> _To do_
Return copies of the lines below that mention "function".

> _Source records_
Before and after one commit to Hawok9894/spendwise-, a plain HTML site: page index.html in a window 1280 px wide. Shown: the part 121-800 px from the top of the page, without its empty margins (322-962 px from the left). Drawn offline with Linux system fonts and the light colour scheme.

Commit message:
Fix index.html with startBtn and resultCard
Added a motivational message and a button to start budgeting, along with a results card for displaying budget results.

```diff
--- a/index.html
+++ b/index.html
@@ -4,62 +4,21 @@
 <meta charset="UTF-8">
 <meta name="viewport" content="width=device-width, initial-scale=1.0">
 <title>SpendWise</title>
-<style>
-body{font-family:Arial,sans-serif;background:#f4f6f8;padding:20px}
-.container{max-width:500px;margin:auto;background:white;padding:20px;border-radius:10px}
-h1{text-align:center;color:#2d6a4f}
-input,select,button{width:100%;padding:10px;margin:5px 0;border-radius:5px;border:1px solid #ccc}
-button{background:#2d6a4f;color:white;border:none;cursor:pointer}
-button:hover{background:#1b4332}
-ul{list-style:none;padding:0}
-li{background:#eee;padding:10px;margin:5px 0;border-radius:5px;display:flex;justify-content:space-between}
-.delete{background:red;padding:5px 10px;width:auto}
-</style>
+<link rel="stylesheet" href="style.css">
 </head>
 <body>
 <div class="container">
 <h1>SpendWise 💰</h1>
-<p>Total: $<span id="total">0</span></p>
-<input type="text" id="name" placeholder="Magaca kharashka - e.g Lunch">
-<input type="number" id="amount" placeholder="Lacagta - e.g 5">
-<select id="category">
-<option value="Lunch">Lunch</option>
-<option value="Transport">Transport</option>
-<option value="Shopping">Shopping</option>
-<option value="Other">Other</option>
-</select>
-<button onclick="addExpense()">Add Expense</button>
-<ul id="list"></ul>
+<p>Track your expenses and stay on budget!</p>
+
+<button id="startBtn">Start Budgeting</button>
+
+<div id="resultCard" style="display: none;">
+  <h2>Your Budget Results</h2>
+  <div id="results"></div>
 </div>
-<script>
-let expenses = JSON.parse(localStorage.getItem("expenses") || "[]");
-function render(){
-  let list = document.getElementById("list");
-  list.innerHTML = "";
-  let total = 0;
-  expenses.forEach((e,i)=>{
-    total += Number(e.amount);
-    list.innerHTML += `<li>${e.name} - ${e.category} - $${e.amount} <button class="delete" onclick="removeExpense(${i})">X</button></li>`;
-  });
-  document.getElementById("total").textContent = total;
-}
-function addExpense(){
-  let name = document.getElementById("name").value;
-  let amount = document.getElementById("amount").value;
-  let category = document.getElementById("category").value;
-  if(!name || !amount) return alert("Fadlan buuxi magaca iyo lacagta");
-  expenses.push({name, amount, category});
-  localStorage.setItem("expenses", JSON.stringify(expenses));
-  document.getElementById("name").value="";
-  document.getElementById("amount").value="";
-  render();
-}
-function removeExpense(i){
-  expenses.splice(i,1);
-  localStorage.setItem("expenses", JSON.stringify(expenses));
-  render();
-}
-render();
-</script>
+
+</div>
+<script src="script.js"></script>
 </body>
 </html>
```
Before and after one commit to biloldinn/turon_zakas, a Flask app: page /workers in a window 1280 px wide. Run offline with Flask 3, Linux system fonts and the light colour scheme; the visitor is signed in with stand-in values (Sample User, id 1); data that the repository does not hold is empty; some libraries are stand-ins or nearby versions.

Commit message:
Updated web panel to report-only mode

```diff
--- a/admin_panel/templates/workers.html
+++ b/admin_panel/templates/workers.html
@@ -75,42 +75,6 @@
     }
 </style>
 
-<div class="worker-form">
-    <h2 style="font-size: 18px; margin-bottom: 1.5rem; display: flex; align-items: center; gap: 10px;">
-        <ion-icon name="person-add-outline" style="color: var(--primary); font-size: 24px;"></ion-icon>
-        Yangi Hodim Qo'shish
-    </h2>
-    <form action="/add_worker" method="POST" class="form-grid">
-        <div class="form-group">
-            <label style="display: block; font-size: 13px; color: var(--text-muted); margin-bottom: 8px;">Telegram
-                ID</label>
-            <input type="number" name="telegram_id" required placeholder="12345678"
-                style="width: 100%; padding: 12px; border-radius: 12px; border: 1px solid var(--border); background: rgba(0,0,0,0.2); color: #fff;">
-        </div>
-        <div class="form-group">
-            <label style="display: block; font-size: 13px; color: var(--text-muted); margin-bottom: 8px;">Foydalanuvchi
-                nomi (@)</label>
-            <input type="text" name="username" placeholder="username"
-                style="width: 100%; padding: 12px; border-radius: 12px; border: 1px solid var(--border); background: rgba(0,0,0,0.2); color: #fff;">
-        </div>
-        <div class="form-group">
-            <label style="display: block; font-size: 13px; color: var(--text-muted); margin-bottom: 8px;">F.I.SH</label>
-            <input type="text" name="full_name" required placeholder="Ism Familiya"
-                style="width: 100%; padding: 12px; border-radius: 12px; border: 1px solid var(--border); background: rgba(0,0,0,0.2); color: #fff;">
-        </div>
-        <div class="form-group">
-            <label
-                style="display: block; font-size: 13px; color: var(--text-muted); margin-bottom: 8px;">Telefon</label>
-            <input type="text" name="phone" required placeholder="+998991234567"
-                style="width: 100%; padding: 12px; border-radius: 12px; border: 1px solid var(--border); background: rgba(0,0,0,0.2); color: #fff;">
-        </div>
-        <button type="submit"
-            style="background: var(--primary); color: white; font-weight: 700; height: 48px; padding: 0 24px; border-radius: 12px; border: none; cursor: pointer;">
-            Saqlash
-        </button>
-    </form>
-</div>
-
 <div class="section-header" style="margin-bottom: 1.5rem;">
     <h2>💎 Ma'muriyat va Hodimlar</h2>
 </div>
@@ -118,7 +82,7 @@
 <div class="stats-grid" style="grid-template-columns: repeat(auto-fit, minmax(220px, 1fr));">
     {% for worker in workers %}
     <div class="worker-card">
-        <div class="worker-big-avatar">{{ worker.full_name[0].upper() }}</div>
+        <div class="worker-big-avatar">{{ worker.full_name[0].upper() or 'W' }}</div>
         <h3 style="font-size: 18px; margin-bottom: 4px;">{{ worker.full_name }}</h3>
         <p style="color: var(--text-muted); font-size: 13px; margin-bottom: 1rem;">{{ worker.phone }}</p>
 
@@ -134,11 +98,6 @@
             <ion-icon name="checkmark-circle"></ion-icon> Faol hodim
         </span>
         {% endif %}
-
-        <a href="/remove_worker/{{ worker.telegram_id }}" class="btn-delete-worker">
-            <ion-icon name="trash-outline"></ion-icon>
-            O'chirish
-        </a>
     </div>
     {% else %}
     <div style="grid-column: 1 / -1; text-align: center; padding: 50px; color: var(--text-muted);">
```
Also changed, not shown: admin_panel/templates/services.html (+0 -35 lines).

> _Output of the exercise_
-function render(){
-function addExpense(){
-function removeExpense(i){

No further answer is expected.